:: Records for this task ::
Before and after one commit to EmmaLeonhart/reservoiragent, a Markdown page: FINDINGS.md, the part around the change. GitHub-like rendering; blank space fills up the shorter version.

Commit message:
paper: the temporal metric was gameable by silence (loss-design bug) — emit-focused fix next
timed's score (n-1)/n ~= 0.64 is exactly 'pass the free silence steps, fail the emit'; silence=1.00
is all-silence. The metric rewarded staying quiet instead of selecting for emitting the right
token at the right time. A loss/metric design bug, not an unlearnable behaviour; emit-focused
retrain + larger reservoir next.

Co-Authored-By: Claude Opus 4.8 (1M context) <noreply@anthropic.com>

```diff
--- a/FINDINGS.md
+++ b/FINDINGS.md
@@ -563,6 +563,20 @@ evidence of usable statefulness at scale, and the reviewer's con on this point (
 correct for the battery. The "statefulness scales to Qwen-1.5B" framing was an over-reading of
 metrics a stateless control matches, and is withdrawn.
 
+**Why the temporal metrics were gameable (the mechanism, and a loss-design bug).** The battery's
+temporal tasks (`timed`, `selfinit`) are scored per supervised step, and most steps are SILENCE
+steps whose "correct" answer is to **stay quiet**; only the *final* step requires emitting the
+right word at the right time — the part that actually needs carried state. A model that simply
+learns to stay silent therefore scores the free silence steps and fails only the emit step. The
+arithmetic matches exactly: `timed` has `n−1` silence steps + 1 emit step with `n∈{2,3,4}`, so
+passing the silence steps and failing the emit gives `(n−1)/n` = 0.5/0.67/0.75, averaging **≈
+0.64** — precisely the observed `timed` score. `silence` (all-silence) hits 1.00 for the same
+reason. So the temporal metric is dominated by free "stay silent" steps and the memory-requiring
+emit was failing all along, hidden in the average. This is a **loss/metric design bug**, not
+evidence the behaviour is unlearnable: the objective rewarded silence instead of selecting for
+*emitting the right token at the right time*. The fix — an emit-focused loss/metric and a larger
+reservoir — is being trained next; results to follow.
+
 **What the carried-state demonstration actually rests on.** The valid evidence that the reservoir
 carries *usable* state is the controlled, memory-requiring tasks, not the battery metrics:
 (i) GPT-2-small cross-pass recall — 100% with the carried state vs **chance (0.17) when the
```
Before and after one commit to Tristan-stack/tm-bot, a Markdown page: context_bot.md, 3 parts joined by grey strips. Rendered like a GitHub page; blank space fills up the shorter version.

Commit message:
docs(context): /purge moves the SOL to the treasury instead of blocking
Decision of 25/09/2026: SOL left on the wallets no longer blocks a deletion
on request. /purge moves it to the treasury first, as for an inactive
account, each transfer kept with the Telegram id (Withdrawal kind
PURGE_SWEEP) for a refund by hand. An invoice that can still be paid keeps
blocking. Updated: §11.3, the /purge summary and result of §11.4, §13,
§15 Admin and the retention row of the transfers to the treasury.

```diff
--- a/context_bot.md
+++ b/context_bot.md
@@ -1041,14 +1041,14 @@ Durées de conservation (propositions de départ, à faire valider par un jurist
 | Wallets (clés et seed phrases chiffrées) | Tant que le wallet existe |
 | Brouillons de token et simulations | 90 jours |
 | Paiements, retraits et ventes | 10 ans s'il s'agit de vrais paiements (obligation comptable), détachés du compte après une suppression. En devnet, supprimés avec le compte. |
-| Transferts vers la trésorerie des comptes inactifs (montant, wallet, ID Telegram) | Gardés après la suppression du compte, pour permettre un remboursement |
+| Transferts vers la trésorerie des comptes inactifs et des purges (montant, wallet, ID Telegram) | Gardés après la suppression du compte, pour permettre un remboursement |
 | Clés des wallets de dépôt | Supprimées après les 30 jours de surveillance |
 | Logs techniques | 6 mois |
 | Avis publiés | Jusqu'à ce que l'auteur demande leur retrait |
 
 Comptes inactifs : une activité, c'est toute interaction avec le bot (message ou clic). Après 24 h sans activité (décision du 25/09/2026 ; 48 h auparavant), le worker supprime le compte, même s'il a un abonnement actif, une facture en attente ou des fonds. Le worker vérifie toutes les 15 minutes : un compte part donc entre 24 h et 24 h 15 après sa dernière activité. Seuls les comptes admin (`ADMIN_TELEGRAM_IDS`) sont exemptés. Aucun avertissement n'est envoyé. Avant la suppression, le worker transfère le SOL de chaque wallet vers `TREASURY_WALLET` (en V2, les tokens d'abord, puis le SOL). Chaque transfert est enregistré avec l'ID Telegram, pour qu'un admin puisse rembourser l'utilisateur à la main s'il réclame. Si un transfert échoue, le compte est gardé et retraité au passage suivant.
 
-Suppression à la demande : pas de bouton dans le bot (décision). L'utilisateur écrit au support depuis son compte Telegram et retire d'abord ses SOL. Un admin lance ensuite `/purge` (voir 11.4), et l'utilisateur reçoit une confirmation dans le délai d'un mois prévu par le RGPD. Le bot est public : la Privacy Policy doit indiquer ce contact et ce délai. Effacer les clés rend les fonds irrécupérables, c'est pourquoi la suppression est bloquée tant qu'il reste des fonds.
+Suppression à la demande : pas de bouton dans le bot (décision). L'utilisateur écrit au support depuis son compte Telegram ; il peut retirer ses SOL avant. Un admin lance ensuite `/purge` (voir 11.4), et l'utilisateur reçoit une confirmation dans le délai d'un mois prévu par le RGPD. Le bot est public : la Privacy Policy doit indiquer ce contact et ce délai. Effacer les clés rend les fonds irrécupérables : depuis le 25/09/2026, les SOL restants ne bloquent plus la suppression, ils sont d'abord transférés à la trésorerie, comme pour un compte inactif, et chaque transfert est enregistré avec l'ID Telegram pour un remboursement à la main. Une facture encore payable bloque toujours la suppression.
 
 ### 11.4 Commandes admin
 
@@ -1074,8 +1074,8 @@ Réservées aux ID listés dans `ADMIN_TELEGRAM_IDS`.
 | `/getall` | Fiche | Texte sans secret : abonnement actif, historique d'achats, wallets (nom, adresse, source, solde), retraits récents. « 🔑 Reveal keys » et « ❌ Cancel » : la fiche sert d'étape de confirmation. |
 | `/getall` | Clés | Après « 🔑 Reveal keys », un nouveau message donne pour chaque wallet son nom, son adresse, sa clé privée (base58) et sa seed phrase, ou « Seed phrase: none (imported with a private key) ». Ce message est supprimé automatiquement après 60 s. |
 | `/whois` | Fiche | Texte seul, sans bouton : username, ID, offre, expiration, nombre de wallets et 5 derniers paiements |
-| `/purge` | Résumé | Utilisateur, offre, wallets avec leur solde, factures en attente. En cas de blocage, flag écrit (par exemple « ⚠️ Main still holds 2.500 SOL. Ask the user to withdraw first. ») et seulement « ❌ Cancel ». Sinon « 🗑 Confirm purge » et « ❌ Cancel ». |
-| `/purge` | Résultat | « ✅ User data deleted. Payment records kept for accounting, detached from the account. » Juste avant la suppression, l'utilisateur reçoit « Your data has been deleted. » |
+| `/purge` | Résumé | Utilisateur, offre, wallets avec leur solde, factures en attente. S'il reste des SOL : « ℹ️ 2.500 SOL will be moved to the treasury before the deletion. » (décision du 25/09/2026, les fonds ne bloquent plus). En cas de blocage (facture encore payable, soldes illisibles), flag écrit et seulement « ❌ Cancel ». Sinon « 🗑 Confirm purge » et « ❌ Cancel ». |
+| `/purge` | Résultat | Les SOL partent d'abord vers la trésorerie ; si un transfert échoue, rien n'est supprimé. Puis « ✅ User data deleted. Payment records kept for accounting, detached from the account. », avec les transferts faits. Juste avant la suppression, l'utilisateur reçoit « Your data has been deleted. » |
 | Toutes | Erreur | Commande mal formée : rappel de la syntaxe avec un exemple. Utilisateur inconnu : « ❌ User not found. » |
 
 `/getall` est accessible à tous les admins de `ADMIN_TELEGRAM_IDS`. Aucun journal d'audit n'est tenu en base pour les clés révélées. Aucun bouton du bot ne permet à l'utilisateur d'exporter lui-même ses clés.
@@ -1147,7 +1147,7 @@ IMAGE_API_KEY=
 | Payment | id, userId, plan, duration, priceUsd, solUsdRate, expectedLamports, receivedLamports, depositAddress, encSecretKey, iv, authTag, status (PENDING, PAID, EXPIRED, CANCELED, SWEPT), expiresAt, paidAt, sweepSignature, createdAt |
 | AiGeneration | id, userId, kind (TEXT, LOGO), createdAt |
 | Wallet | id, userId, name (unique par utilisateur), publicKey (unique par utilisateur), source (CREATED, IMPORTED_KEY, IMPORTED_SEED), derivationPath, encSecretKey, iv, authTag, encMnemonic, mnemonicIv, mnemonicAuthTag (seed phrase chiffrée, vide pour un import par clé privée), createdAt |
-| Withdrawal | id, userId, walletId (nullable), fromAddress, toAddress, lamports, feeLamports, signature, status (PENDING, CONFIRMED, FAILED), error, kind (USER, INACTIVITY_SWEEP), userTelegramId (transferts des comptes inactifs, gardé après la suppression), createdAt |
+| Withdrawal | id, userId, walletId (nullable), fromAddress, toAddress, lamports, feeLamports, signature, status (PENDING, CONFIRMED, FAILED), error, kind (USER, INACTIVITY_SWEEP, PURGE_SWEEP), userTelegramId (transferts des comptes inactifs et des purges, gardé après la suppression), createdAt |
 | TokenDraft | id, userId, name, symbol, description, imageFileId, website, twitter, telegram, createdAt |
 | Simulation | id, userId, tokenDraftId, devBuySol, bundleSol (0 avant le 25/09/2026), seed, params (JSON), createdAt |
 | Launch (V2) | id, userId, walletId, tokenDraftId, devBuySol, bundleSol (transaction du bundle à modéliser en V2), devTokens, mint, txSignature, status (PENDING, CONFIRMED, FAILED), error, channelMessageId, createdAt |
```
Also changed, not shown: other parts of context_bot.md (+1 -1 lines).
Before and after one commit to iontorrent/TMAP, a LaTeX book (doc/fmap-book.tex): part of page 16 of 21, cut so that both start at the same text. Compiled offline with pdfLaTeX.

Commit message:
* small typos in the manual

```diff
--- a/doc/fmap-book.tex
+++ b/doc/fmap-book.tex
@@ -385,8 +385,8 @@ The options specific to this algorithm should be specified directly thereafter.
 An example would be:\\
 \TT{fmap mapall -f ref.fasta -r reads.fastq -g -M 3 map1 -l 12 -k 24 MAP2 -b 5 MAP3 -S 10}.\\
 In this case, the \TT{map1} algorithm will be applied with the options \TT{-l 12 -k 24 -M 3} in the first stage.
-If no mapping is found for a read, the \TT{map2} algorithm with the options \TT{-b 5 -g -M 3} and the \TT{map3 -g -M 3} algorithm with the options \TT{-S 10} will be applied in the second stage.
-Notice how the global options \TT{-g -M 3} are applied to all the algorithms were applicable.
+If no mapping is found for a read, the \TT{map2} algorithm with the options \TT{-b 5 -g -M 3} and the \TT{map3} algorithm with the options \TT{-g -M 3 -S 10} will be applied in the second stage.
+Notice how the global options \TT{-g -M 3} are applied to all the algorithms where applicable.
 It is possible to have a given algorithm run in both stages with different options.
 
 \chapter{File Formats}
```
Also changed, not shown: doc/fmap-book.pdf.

:: Exercise aim ::
Show the lines of the material that contain the word "metrics".

:: Task result ::
 metrics a stateless control matches, and is withdrawn.
+**Why the temporal metrics were gameable (the mechanism, and a loss-design bug).** The battery's
 carries *usable* state is the controlled, memory-requiring tasks, not the battery metrics:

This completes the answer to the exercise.